- [Your task]: Which of the lines below contain the string "const"? Pull each one out of the data.

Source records
· · ·
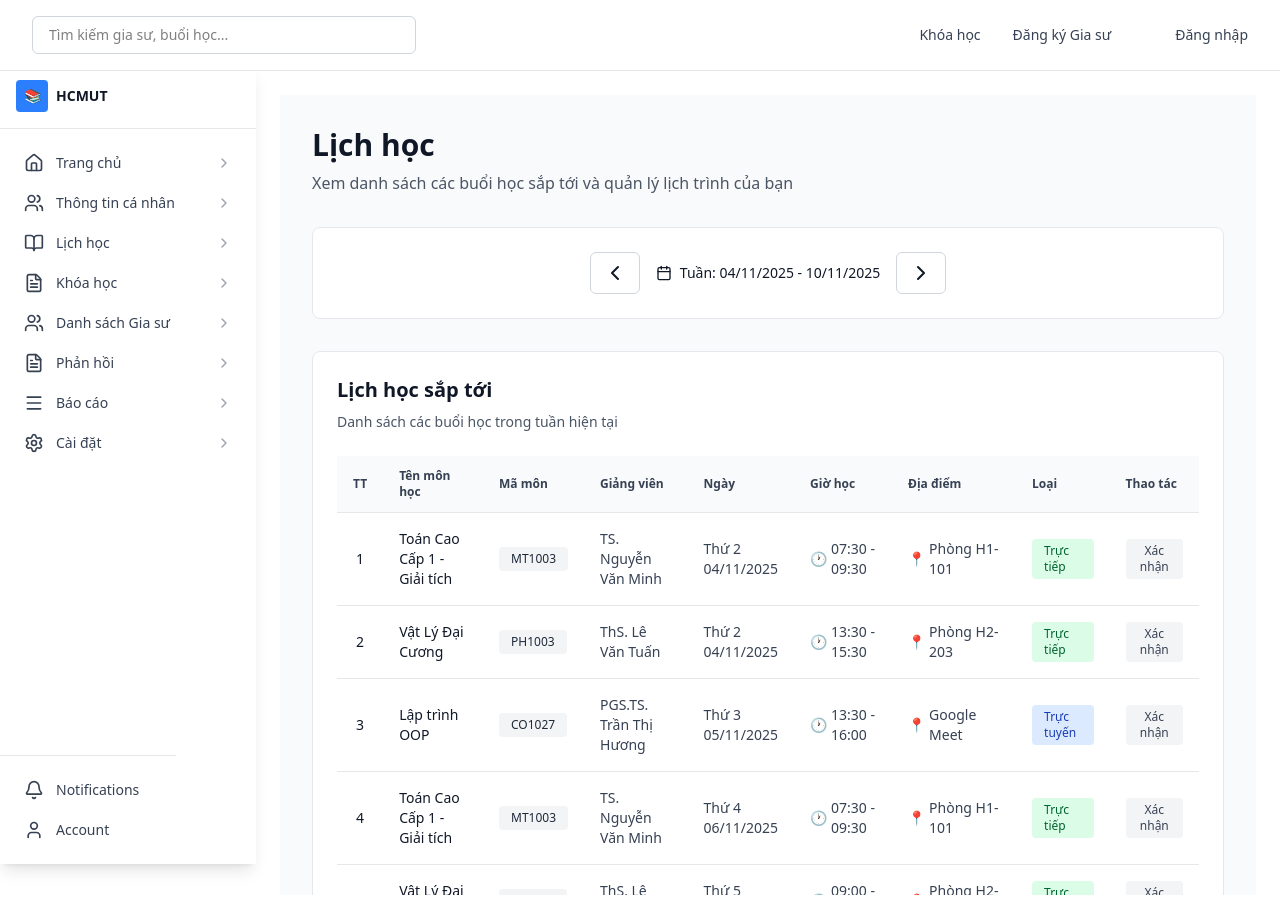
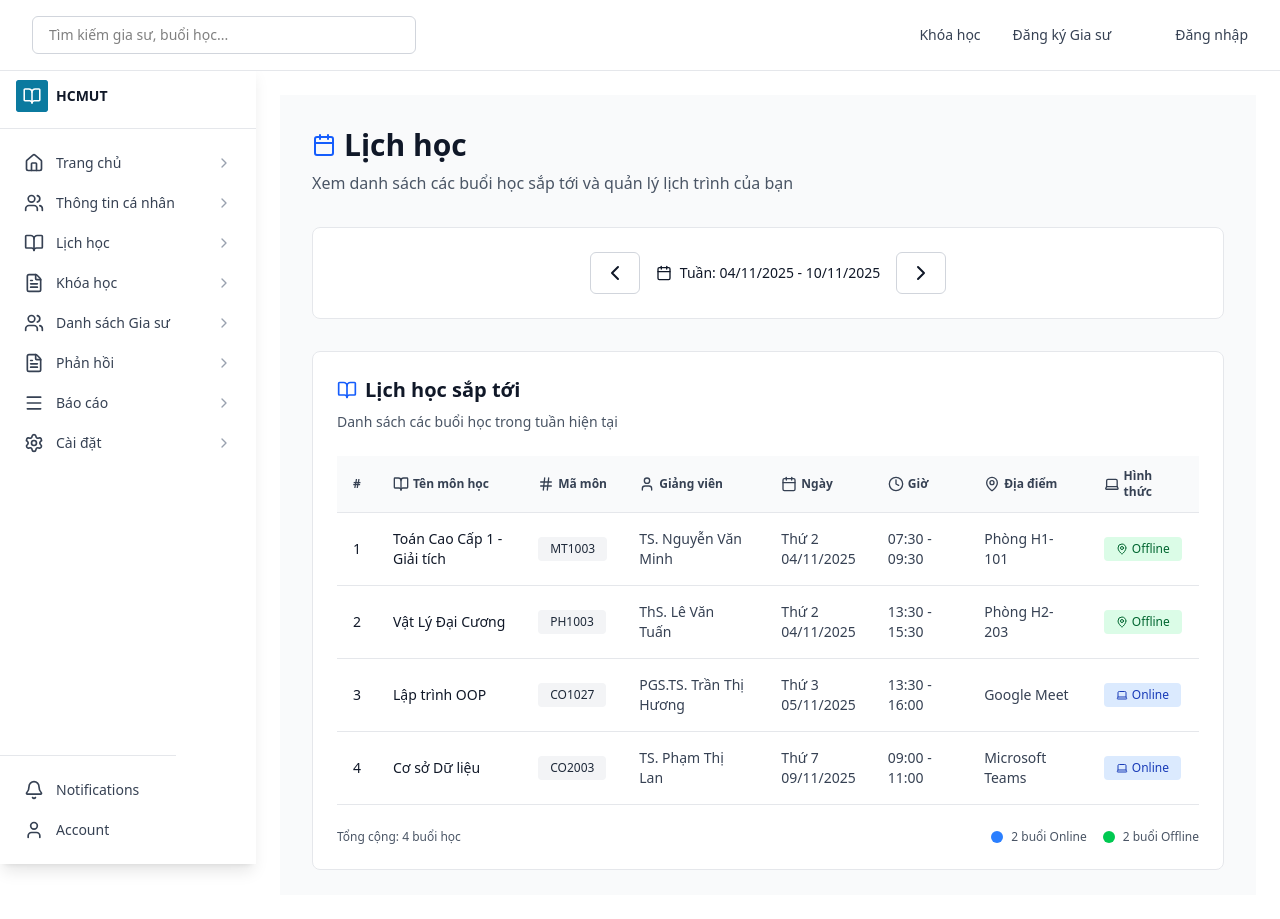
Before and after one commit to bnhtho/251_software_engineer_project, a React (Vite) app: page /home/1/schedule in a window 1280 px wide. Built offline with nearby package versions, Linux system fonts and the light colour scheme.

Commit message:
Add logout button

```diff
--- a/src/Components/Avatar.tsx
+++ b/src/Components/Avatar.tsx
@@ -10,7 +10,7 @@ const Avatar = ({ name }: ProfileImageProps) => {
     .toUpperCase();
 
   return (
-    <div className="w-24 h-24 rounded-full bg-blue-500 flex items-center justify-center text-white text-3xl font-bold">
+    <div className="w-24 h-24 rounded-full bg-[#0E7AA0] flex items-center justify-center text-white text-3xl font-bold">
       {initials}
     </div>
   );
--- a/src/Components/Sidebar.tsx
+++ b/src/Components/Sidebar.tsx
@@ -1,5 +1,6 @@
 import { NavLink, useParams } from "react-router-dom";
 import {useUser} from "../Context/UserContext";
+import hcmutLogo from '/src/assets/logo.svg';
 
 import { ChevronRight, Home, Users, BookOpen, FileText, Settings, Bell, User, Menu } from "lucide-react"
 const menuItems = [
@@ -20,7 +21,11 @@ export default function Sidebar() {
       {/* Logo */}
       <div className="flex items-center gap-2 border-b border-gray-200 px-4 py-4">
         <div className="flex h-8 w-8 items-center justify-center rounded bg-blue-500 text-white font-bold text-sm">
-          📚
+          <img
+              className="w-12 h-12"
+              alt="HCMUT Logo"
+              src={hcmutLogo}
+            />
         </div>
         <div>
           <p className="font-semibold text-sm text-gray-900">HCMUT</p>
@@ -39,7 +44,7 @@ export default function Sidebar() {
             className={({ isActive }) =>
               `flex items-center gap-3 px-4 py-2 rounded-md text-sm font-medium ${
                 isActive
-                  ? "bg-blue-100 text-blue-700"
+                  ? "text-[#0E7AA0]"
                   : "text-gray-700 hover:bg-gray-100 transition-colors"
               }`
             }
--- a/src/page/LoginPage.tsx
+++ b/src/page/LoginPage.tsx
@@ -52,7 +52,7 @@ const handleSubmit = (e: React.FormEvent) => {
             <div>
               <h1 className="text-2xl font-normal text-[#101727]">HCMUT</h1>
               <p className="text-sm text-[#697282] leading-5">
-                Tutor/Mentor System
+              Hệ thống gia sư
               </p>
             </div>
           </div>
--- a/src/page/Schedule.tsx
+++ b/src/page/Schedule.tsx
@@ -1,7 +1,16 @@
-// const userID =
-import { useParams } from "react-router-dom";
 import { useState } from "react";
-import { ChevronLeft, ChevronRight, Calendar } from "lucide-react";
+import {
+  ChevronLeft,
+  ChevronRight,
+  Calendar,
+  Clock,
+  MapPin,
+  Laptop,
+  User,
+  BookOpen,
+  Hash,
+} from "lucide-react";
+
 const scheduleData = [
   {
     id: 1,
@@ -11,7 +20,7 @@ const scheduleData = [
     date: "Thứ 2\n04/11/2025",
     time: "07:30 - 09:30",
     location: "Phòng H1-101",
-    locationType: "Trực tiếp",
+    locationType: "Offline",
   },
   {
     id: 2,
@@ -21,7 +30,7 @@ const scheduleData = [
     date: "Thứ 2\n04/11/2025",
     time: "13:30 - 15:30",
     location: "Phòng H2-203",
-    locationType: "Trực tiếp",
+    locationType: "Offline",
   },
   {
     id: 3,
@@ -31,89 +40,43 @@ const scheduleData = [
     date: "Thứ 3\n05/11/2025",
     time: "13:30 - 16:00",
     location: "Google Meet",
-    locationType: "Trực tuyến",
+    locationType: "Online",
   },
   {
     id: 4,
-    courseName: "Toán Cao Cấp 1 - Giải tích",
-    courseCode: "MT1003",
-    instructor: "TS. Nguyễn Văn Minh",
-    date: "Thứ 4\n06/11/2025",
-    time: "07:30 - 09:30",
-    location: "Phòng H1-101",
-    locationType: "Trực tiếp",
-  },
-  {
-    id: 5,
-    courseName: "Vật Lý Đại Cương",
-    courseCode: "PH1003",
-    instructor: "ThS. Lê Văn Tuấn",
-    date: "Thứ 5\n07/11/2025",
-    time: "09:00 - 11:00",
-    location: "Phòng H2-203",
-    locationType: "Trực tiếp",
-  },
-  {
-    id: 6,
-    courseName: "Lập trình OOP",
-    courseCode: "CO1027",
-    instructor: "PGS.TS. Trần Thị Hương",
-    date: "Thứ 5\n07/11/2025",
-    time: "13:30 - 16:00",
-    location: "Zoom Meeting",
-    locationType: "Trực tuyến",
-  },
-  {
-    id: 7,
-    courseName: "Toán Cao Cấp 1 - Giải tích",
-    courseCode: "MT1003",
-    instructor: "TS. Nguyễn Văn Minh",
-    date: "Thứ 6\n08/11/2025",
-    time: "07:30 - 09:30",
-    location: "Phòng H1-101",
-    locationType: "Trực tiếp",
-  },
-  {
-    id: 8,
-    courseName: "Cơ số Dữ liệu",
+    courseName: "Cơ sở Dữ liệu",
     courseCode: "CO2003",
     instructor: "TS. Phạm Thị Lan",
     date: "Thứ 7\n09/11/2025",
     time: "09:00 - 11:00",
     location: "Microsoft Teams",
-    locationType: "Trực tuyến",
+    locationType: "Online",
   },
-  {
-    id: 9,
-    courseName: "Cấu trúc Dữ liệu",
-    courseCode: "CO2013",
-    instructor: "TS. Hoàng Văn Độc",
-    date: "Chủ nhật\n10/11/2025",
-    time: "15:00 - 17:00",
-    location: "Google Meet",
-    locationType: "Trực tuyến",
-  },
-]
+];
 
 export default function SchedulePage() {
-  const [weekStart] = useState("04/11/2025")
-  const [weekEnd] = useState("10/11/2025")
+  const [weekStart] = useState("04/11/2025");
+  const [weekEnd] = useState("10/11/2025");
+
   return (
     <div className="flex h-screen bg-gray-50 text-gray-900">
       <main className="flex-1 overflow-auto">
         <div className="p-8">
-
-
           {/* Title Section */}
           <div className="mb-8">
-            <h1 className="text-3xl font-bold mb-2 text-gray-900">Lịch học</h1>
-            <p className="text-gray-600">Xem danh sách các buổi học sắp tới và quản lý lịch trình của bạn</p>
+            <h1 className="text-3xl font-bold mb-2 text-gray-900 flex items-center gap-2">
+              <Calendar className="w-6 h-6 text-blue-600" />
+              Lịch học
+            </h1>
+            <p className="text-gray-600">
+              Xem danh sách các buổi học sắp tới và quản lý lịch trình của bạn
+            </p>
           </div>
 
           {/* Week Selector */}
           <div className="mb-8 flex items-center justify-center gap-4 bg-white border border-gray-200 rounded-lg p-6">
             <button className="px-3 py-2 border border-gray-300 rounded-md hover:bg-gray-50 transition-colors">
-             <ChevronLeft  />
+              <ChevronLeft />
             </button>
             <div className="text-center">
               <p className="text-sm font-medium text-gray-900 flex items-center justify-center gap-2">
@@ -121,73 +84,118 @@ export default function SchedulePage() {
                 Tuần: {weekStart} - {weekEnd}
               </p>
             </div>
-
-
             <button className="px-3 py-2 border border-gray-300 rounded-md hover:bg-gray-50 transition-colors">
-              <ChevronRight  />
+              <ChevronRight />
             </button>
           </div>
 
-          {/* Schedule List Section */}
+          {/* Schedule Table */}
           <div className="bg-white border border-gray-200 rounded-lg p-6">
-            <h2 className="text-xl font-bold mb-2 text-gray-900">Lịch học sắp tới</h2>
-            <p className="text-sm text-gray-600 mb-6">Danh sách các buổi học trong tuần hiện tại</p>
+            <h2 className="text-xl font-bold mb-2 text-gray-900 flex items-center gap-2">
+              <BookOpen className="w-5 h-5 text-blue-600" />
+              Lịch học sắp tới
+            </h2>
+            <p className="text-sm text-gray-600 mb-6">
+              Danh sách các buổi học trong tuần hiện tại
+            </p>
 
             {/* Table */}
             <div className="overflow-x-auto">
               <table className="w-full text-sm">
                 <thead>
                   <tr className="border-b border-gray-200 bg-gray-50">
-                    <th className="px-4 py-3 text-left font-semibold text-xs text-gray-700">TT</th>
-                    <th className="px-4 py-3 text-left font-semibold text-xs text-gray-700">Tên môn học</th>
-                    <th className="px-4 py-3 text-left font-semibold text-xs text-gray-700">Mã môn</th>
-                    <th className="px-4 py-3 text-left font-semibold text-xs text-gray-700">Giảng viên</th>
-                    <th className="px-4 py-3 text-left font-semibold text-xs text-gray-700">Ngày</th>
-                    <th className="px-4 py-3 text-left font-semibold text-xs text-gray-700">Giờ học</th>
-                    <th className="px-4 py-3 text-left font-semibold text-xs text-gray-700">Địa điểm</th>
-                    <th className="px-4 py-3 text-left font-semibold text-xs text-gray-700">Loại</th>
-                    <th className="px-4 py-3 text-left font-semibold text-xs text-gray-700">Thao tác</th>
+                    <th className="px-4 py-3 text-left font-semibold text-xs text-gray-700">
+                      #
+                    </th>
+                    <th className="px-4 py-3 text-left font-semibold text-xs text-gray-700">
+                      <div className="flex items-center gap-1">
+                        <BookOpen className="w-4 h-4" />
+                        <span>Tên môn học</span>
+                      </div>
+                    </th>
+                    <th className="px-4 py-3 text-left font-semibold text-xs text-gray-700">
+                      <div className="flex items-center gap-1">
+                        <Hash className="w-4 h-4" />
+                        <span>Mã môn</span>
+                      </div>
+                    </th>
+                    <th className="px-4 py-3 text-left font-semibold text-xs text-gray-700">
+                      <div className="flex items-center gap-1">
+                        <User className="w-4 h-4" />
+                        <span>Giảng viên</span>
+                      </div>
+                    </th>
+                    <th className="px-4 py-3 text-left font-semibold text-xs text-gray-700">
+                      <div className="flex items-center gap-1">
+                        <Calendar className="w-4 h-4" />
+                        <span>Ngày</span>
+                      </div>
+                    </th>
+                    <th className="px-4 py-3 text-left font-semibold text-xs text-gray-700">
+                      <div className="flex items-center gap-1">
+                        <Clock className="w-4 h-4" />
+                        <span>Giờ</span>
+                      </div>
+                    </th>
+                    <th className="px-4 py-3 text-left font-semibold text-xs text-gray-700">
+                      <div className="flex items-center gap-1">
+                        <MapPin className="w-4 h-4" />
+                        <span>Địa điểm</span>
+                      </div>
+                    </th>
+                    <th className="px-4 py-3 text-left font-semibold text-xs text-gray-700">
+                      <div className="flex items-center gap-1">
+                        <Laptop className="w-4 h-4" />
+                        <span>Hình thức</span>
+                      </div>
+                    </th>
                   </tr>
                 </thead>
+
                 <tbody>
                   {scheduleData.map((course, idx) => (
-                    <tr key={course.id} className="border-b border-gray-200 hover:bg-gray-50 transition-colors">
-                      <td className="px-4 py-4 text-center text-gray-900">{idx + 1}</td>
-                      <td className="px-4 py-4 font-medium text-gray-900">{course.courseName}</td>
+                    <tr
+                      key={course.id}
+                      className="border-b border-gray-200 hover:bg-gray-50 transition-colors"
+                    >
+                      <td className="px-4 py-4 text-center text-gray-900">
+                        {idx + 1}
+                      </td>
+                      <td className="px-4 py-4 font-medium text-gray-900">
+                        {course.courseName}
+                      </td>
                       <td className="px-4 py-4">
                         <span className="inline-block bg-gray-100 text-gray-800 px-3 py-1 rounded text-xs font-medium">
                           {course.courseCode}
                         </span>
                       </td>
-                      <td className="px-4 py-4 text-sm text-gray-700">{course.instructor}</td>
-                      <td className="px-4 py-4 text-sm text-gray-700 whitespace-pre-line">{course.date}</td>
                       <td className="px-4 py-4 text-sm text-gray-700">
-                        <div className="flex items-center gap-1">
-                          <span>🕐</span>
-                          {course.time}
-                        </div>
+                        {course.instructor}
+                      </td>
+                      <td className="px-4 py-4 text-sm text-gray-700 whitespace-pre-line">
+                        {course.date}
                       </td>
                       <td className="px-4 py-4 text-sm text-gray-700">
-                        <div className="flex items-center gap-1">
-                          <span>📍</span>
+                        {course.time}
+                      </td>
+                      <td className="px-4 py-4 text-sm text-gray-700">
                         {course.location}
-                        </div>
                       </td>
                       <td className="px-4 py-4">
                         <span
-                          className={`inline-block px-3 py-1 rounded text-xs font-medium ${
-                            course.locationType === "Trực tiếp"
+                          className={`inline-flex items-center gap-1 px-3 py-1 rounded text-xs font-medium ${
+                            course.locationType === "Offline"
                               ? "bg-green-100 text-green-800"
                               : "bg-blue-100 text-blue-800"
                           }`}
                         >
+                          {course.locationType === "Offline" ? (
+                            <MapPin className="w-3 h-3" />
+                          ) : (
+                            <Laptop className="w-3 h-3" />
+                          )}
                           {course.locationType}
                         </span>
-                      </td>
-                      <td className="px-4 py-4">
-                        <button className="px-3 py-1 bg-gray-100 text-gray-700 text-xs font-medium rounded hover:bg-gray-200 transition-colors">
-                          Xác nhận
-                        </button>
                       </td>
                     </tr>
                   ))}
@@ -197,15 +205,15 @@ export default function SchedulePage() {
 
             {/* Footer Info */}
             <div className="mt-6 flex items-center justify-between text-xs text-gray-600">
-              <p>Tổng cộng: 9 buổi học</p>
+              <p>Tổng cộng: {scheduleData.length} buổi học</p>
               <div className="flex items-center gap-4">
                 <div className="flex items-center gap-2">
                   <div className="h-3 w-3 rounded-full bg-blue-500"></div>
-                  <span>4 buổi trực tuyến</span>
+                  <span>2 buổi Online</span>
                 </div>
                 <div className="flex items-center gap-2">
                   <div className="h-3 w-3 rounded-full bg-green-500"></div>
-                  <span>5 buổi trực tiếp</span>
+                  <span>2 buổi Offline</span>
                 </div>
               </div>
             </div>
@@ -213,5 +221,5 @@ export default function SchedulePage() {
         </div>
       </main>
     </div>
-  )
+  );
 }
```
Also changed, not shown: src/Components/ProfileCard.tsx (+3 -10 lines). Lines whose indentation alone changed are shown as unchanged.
· · ·
- [Exercise output]:
@@ -10,7 +10,7 @@ const Avatar = ({ name }: ProfileImageProps) => {
 const menuItems = [
@@ -52,7 +52,7 @@ const handleSubmit = (e: React.FormEvent) => {
-// const userID =
 const scheduleData = [
@@ -11,7 +20,7 @@ const scheduleData = [
@@ -21,7 +30,7 @@ const scheduleData = [
@@ -31,89 +40,43 @@ const scheduleData = [
-  const [weekStart] = useState("04/11/2025")
-  const [weekEnd] = useState("10/11/2025")
+  const [weekStart] = useState("04/11/2025");
+  const [weekEnd] = useState("10/11/2025");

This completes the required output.